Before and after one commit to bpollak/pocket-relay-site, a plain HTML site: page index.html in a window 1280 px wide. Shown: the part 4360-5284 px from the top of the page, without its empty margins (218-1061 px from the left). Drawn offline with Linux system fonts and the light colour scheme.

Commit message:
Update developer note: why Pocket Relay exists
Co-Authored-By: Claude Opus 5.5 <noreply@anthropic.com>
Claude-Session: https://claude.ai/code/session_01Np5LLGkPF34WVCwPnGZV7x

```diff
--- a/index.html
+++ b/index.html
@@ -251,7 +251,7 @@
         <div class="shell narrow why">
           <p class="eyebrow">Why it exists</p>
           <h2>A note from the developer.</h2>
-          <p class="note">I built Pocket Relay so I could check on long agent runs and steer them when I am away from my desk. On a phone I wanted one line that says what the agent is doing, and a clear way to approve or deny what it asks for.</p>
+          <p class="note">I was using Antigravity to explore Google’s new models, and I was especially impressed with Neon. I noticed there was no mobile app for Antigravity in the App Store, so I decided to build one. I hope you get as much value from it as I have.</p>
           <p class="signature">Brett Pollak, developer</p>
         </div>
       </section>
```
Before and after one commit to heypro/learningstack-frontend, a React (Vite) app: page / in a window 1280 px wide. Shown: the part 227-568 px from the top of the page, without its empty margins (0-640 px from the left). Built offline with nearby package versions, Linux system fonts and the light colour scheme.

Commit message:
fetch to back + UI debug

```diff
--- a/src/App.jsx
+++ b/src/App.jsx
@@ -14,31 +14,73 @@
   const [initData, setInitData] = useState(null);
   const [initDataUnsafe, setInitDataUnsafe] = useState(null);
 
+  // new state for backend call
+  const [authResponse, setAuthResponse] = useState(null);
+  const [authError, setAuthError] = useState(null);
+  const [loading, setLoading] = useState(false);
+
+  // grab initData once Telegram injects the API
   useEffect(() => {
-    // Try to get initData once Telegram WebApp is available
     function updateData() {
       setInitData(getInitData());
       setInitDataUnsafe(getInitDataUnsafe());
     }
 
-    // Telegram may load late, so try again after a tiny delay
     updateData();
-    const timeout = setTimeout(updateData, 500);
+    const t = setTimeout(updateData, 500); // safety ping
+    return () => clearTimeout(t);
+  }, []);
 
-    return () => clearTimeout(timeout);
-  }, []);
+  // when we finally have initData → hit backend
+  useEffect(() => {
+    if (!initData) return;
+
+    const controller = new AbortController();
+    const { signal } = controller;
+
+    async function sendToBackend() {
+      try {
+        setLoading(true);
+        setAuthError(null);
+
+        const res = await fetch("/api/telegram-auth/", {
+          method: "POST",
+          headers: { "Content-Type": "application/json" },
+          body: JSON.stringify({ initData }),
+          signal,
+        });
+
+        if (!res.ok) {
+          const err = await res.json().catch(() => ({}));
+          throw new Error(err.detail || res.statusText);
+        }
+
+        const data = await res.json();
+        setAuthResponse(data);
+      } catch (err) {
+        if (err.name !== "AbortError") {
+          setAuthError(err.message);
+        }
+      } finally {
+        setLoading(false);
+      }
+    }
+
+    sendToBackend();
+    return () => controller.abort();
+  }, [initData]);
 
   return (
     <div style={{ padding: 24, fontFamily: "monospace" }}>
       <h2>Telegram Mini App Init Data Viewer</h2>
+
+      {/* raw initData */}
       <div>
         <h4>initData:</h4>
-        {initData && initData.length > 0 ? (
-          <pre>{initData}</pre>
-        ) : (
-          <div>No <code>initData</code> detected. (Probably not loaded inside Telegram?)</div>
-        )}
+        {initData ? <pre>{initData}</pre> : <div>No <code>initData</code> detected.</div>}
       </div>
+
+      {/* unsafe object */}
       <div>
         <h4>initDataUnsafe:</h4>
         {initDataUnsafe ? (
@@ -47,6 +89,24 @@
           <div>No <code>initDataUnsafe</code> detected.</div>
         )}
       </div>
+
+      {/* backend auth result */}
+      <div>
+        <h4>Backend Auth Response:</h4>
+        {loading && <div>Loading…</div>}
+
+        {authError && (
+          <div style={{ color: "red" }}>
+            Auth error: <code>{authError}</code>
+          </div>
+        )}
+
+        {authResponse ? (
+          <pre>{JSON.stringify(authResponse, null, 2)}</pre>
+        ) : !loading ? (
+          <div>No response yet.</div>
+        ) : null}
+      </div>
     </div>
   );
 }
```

Exercise description => Return the full listing. Leave every word as it stands.

Exercise answer =>
Before and after one commit to bpollak/pocket-relay-site, a plain HTML site: page index.html in a window 1280 px wide. Shown: the part 4360-5284 px from the top of the page, without its empty margins (218-1061 px from the left). Drawn offline with Linux system fonts and the light colour scheme.

Commit message:
Update developer note: why Pocket Relay exists
Co-Authored-By: Claude Opus 5.5 <noreply@anthropic.com>
Claude-Session: https://claude.ai/code/session_01Np5LLGkPF34WVCwPnGZV7x

```diff
--- a/index.html
+++ b/index.html
@@ -251,7 +251,7 @@
         <div class="shell narrow why">
           <p class="eyebrow">Why it exists</p>
           <h2>A note from the developer.</h2>
-          <p class="note">I built Pocket Relay so I could check on long agent runs and steer them when I am away from my desk. On a phone I wanted one line that says what the agent is doing, and a clear way to approve or deny what it asks for.</p>
+          <p class="note">I was using Antigravity to explore Google’s new models, and I was especially impressed with Neon. I noticed there was no mobile app for Antigravity in the App Store, so I decided to build one. I hope you get as much value from it as I have.</p>
           <p class="signature">Brett Pollak, developer</p>
         </div>
       </section>
```
Before and after one commit to heypro/learningstack-frontend, a React (Vite) app: page / in a window 1280 px wide. Shown: the part 227-568 px from the top of the page, without its empty margins (0-640 px from the left). Built offline with nearby package versions, Linux system fonts and the light colour scheme.

Commit message:
fetch to back + UI debug

```diff
--- a/src/App.jsx
+++ b/src/App.jsx
@@ -14,31 +14,73 @@
   const [initData, setInitData] = useState(null);
   const [initDataUnsafe, setInitDataUnsafe] = useState(null);
 
+  // new state for backend call
+  const [authResponse, setAuthResponse] = useState(null);
+  const [authError, setAuthError] = useState(null);
+  const [loading, setLoading] = useState(false);
+
+  // grab initData once Telegram injects the API
   useEffect(() => {
-    // Try to get initData once Telegram WebApp is available
     function updateData() {
       setInitData(getInitData());
       setInitDataUnsafe(getInitDataUnsafe());
     }
 
-    // Telegram may load late, so try again after a tiny delay
     updateData();
-    const timeout = setTimeout(updateData, 500);
+    const t = setTimeout(updateData, 500); // safety ping
+    return () => clearTimeout(t);
+  }, []);
 
-    return () => clearTimeout(timeout);
-  }, []);
+  // when we finally have initData → hit backend
+  useEffect(() => {
+    if (!initData) return;
+
+    const controller = new AbortController();
+    const { signal } = controller;
+
+    async function sendToBackend() {
+      try {
+        setLoading(true);
+        setAuthError(null);
+
+        const res = await fetch("/api/telegram-auth/", {
+          method: "POST",
+          headers: { "Content-Type": "application/json" },
+          body: JSON.stringify({ initData }),
+          signal,
+        });
+
+        if (!res.ok) {
+          const err = await res.json().catch(() => ({}));
+          throw new Error(err.detail || res.statusText);
+        }
+
+        const data = await res.json();
+        setAuthResponse(data);
+      } catch (err) {
+        if (err.name !== "AbortError") {
+          setAuthError(err.message);
+        }
+      } finally {
+        setLoading(false);
+      }
+    }
+
+    sendToBackend();
+    return () => controller.abort();
+  }, [initData]);
 
   return (
     <div style={{ padding: 24, fontFamily: "monospace" }}>
       <h2>Telegram Mini App Init Data Viewer</h2>
+
+      {/* raw initData */}
       <div>
         <h4>initData:</h4>
-        {initData && initData.length > 0 ? (
-          <pre>{initData}</pre>
-        ) : (
-          <div>No <code>initData</code> detected. (Probably not loaded inside Telegram?)</div>
-        )}
+        {initData ? <pre>{initData}</pre> : <div>No <code>initData</code> detected.</div>}
       </div>
+
+      {/* unsafe object */}
       <div>
         <h4>initDataUnsafe:</h4>
         {initDataUnsafe ? (
@@ -47,6 +89,24 @@
           <div>No <code>initDataUnsafe</code> detected.</div>
         )}
       </div>
+
+      {/* backend auth result */}
+      <div>
+        <h4>Backend Auth Response:</h4>
+        {loading && <div>Loading…</div>}
+
+        {authError && (
+          <div style={{ color: "red" }}>
+            Auth error: <code>{authError}</code>
+          </div>
+        )}
+
+        {authResponse ? (
+          <pre>{JSON.stringify(authResponse, null, 2)}</pre>
+        ) : !loading ? (
+          <div>No response yet.</div>
+        ) : null}
+      </div>
     </div>
   );
 }
```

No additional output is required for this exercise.